Compared with the period from 1960 through 1979, temperatures in the Southwest are expected to rise 4 to 10 degrees by the end of the century.
The chance for longer-lasting heat waves could force the region’s residents to use more air conditioning, which would increase the risk of blackouts as electricity supplies become depleted.
The report also warned that the region, already suffering an extended drought as evidenced by declines in Colorado River flow and spring snowpack, should be prepared to face large reductions in spring precipitation by the end of the century. With that, combined with temperature increases and rapid population growth, the Southwest can expect increased competition for water.
The rising temperatures will also lead to more wildfires, and the loss of wetlands will cause more flooding along rivers. Also, ski resort areas will have less snow, cutting recreational opportunities.
While all of this sounds like a doomsday movie script, it is being presented to the public in all seriousness by many of the country’s top scientists.
The Sun mentioned this brutal reality today in a hard-hitting editorial on the need for real action on the climate crisis. The whole world is threatened, but we’re especially at risk here in The American Southwest where I and many others live. We already have little water, but climate change may end up taking away the little water we have left.
So what can we do? We need to change. We need to rethink the way we interact with this planet.
We need to make some hard choices. We need to use less water. We need to use less gasoline. We need to be more wise in using the limited resources we have.
Oh yes, and we need to rethink which natural resources we use to power our society. We need more solar, more wind, and more biomass. We need to rethink our entire energy infrastructure.

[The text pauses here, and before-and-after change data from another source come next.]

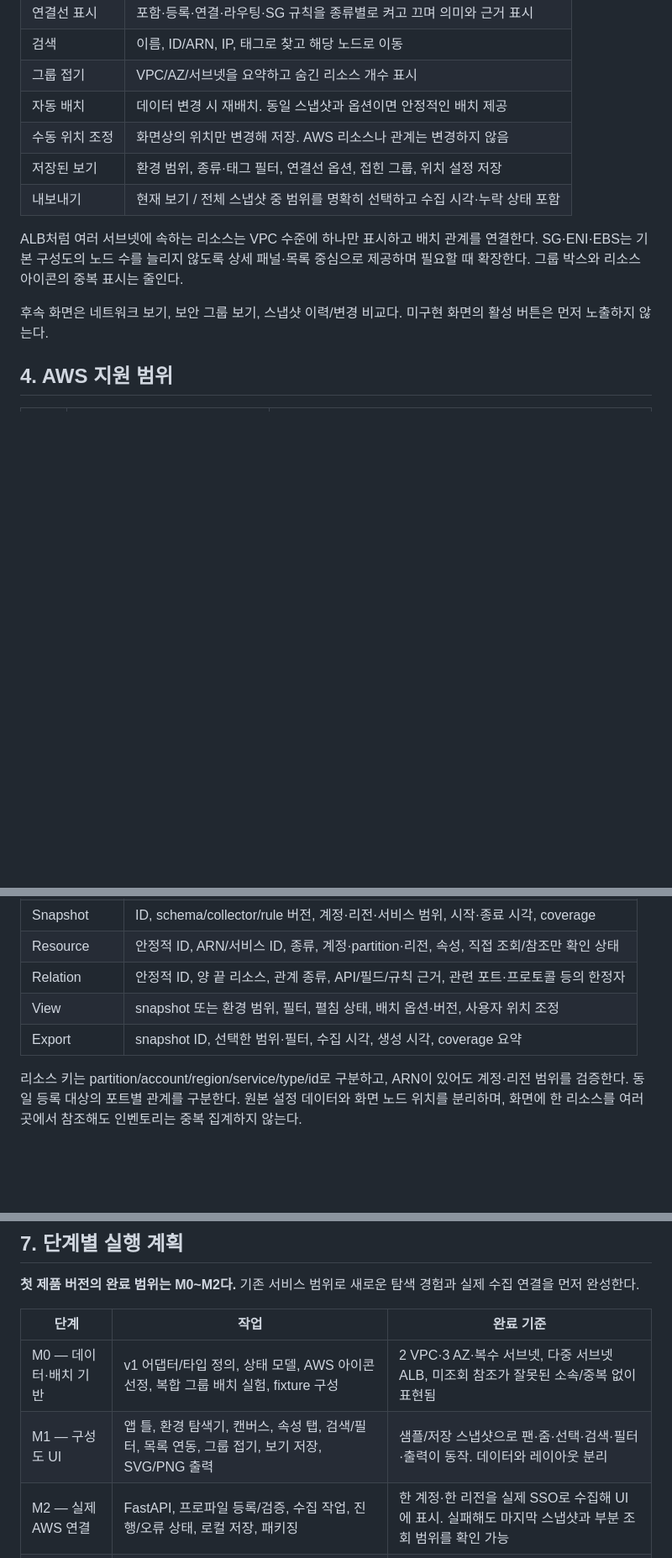
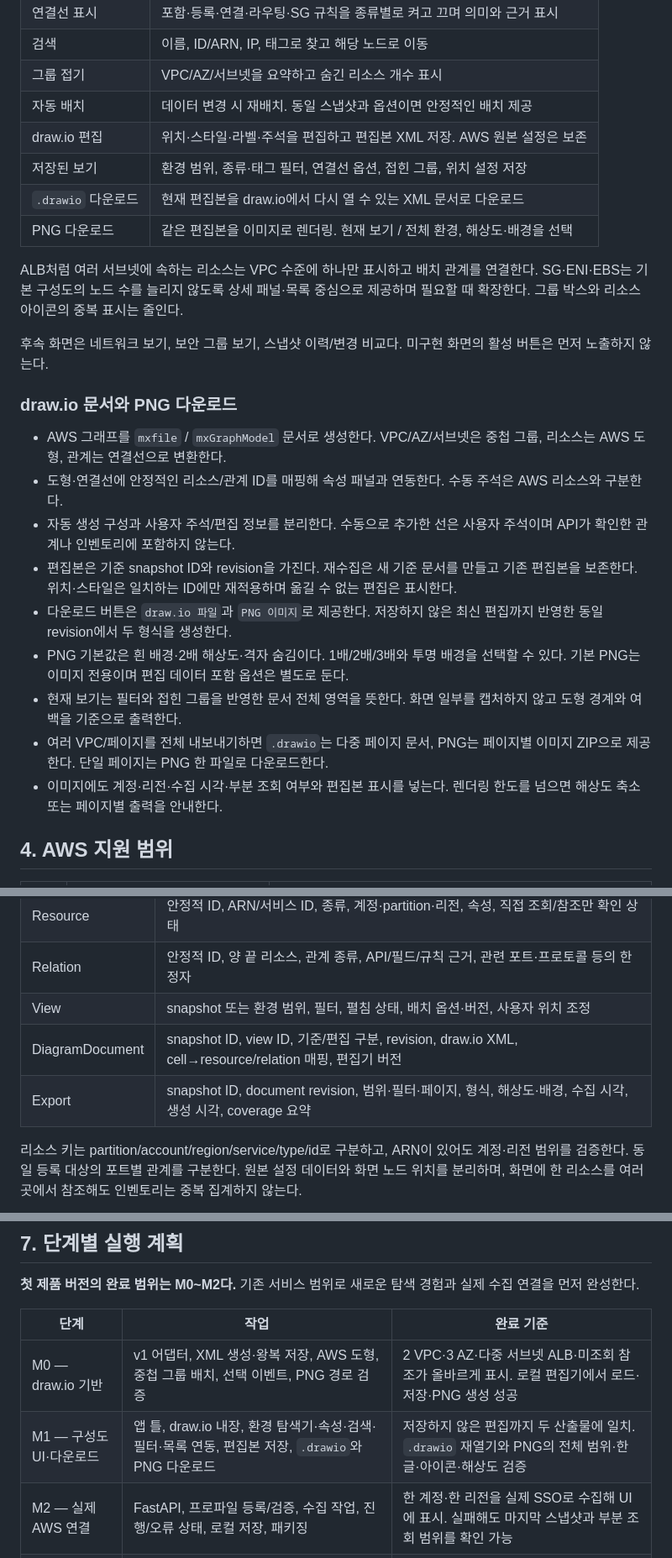
Before and after one commit to men16922/diagram-bot, a Markdown page: docs/PLAN.md, 3 parts joined by grey strips. Shown at 84% size. GitHub-like rendering; blank space fills up the shorter version.

```diff
--- a/docs/PLAN.md
+++ b/docs/PLAN.md
@@ -74,13 +75,26 @@ Hava의 공개 기능 중 자동 배치, 리소스 선택과 속성 패널 연
 | 검색 | 이름, ID/ARN, IP, 태그로 찾고 해당 노드로 이동 |
 | 그룹 접기 | VPC/AZ/서브넷을 요약하고 숨긴 리소스 개수 표시 |
 | 자동 배치 | 데이터 변경 시 재배치. 동일 스냅샷과 옵션이면 안정적인 배치 제공 |
-| 수동 위치 조정 | 화면상의 위치만 변경해 저장. AWS 리소스나 관계는 변경하지 않음 |
+| draw.io 편집 | 위치·스타일·라벨·주석을 편집하고 편집본 XML 저장. AWS 원본 설정은 보존 |
 | 저장된 보기 | 환경 범위, 종류·태그 필터, 연결선 옵션, 접힌 그룹, 위치 설정 저장 |
-| 내보내기 | 현재 보기 / 전체 스냅샷 중 범위를 명확히 선택하고 수집 시각·누락 상태 포함 |
+| `.drawio` 다운로드 | 현재 편집본을 draw.io에서 다시 열 수 있는 XML 문서로 다운로드 |
+| PNG 다운로드 | 같은 편집본을 이미지로 렌더링. 현재 보기 / 전체 환경, 해상도·배경을 선택 |
 
 ALB처럼 여러 서브넷에 속하는 리소스는 VPC 수준에 하나만 표시하고 배치 관계를 연결한다. SG·ENI·EBS는 기본 구성도의 노드 수를 늘리지 않도록 상세 패널·목록 중심으로 제공하며 필요할 때 확장한다. 그룹 박스와 리소스 아이콘의 중복 표시는 줄인다.
 
 후속 화면은 네트워크 보기, 보안 그룹 보기, 스냅샷 이력/변경 비교다. 미구현 화면의 활성 버튼은 먼저 노출하지 않는다.
+
+### draw.io 문서와 PNG 다운로드
+
+- AWS 그래프를 `mxfile` / `mxGraphModel` 문서로 생성한다. VPC/AZ/서브넷은 중첩 그룹, 리소스는 AWS 도형, 관계는 연결선으로 변환한다.
+- 도형·연결선에 안정적인 리소스/관계 ID를 매핑해 속성 패널과 연동한다. 수동 주석은 AWS 리소스와 구분한다.
+- 자동 생성 구성과 사용자 주석/편집 정보를 분리한다. 수동으로 추가한 선은 사용자 주석이며 API가 확인한 관계나 인벤토리에 포함하지 않는다.
+- 편집본은 기준 snapshot ID와 revision을 가진다. 재수집은 새 기준 문서를 만들고 기존 편집본을 보존한다. 위치·스타일은 일치하는 ID에만 재적용하며 옮길 수 없는 편집은 표시한다.
+- 다운로드 버튼은 `draw.io 파일`과 `PNG 이미지`로 제공한다. 저장하지 않은 최신 편집까지 반영한 동일 revision에서 두 형식을 생성한다.
+- PNG 기본값은 흰 배경·2배 해상도·격자 숨김이다. 1배/2배/3배와 투명 배경을 선택할 수 있다. 기본 PNG는 이미지 전용이며 편집 데이터 포함 옵션은 별도로 둔다.
+- 현재 보기는 필터와 접힌 그룹을 반영한 문서 전체 영역을 뜻한다. 화면 일부를 캡처하지 않고 도형 경계와 여백을 기준으로 출력한다.
+- 여러 VPC/페이지를 전체 내보내기하면 `.drawio`는 다중 페이지 문서, PNG는 페이지별 이미지 ZIP으로 제공한다. 단일 페이지는 PNG 한 파일로 다운로드한다.
+- 이미지에도 계정·리전·수집 시각·부분 조회 여부와 편집본 표시를 넣는다. 렌더링 한도를 넘으면 해상도 축소 또는 페이지별 출력을 안내한다.
 
 ## 4. AWS 지원 범위
 
@@ -167,7 +190,8 @@ SSO 로그인 자체는 첫 버전에서 사용자가 기존 AWS CLI로 수행
 | Resource | 안정적 ID, ARN/서비스 ID, 종류, 계정·partition·리전, 속성, 직접 조회/참조만 확인 상태 |
 | Relation | 안정적 ID, 양 끝 리소스, 관계 종류, API/필드/규칙 근거, 관련 포트·프로토콜 등의 한정자 |
 | View | snapshot 또는 환경 범위, 필터, 펼침 상태, 배치 옵션·버전, 사용자 위치 조정 |
-| Export | snapshot ID, 선택한 범위·필터, 수집 시각, 생성 시각, coverage 요약 |
+| DiagramDocument | snapshot ID, view ID, 기준/편집 구분, revision, draw.io XML, cell→resource/relation 매핑, 편집기 버전 |
+| Export | snapshot ID, document revision, 범위·필터·페이지, 형식, 해상도·배경, 수집 시각, 생성 시각, coverage 요약 |
 
 리소스 키는 partition/account/region/service/type/id로 구분하고, ARN이 있어도 계정·리전 범위를 검증한다. 동일 등록 대상의 포트별 관계를 구분한다. 원본 설정 데이터와 화면 노드 위치를 분리하며, 화면에 한 리소스를 여러 곳에서 참조해도 인벤토리는 중복 집계하지 않는다.
 
@@ -181,8 +205,8 @@ Coverage는 계정/리전/API/요청 범위별로 남긴다. `complete`, `partia
 
 | 단계 | 작업 | 완료 기준 |
 | --- | --- | --- |
-| M0 — 데이터·배치 기반 | v1 어댑터/타입 정의, 상태 모델, AWS 아이콘 선정, 복합 그룹 배치 실험, fixture 구성 | 2 VPC·3 AZ·복수 서브넷, 다중 서브넷 ALB, 미조회 참조가 잘못된 소속/중복 없이 표현됨 |
-| M1 — 구성도 UI | 앱 틀, 환경 탐색기, 캔버스, 속성 탭, 검색/필터, 목록 연동, 그룹 접기, 보기 저장, SVG/PNG 출력 | 샘플/저장 스냅샷으로 팬·줌·선택·검색·필터·출력이 동작. 데이터와 레이아웃 분리 |
+| M0 — draw.io 기반 | v1 어댑터, XML 생성·왕복 저장, AWS 도형, 중첩 그룹 배치, 선택 이벤트, PNG 경로 검증 | 2 VPC·3 AZ·다중 서브넷 ALB·미조회 참조가 올바르게 표시. 로컬 편집기에서 로드·저장·PNG 생성 성공 |
+| M1 — 구성도 UI·다운로드 | 앱 틀, draw.io 내장, 환경 탐색기·속성·검색·필터·목록 연동, 편집본 저장, `.drawio`와 PNG 다운로드 | 저장하지 않은 편집까지 두 산출물에 일치. `.drawio` 재열기와 PNG의 전체 범위·한글·아이콘·해상도 검증 |
 | M2 — 실제 AWS 연결 | FastAPI, 프로파일 등록/검증, 수집 작업, 진행/오류 상태, 로컬 저장, 패키징 | 한 계정·한 리전을 실제 SSO로 수집해 UI에 표시. 실패해도 마지막 스냅샷과 부분 조회 범위를 확인 가능 |
 | M3 — 네트워크·DB | SG/ENI/EBS 상세, 라우팅·게이트웨이·Endpoint, Listener/Rule, RDS, 네트워크/SG 보기 | 직접 관계와 규칙을 구분하고 신규 API 권한/부분 실패 테스트 및 실제 환경 검증 통과 |
 | M4 — 이력·비교 | 이력 선택, 설정 diff, 추가/변경/부재/확인 불가 표시, 비교 자료 출력 | 권한 부족·수집 범위 차이로 삭제를 잘못 표시하지 않음. 이전 스냅샷도 탐색 가능 |
```
Also changed, not shown: other parts of docs/PLAN.md (+36 -20 lines), README.md (+1 -1 lines).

We need a national blueprint to solve the climate crisis. Fortunately, UCS already has one. And better yet, Al Gore’s Alliance for Climate Protection has an easy to understand Repower America plan to conserve our national resources, solve our energy problem, and save our planet.
HR 2454 has been introduced in Congress, and honestly it’s a good start. The bill contains incentives to develop clean energy as well as better energy efficiency standards. However, more can be done to improve it. That’s why it’s critical for us to take action now to get our federal government to be a part of the solution. While state and local conservation and renewable energy measures have definitely helped, we desperately need Washington to stop being a part of the problem and start being a part of the solution.
Whether we like it or not, “Doomsday” will fast approach if we do nothing. Are we ready to do something? Are we ready to solve the climate crisis?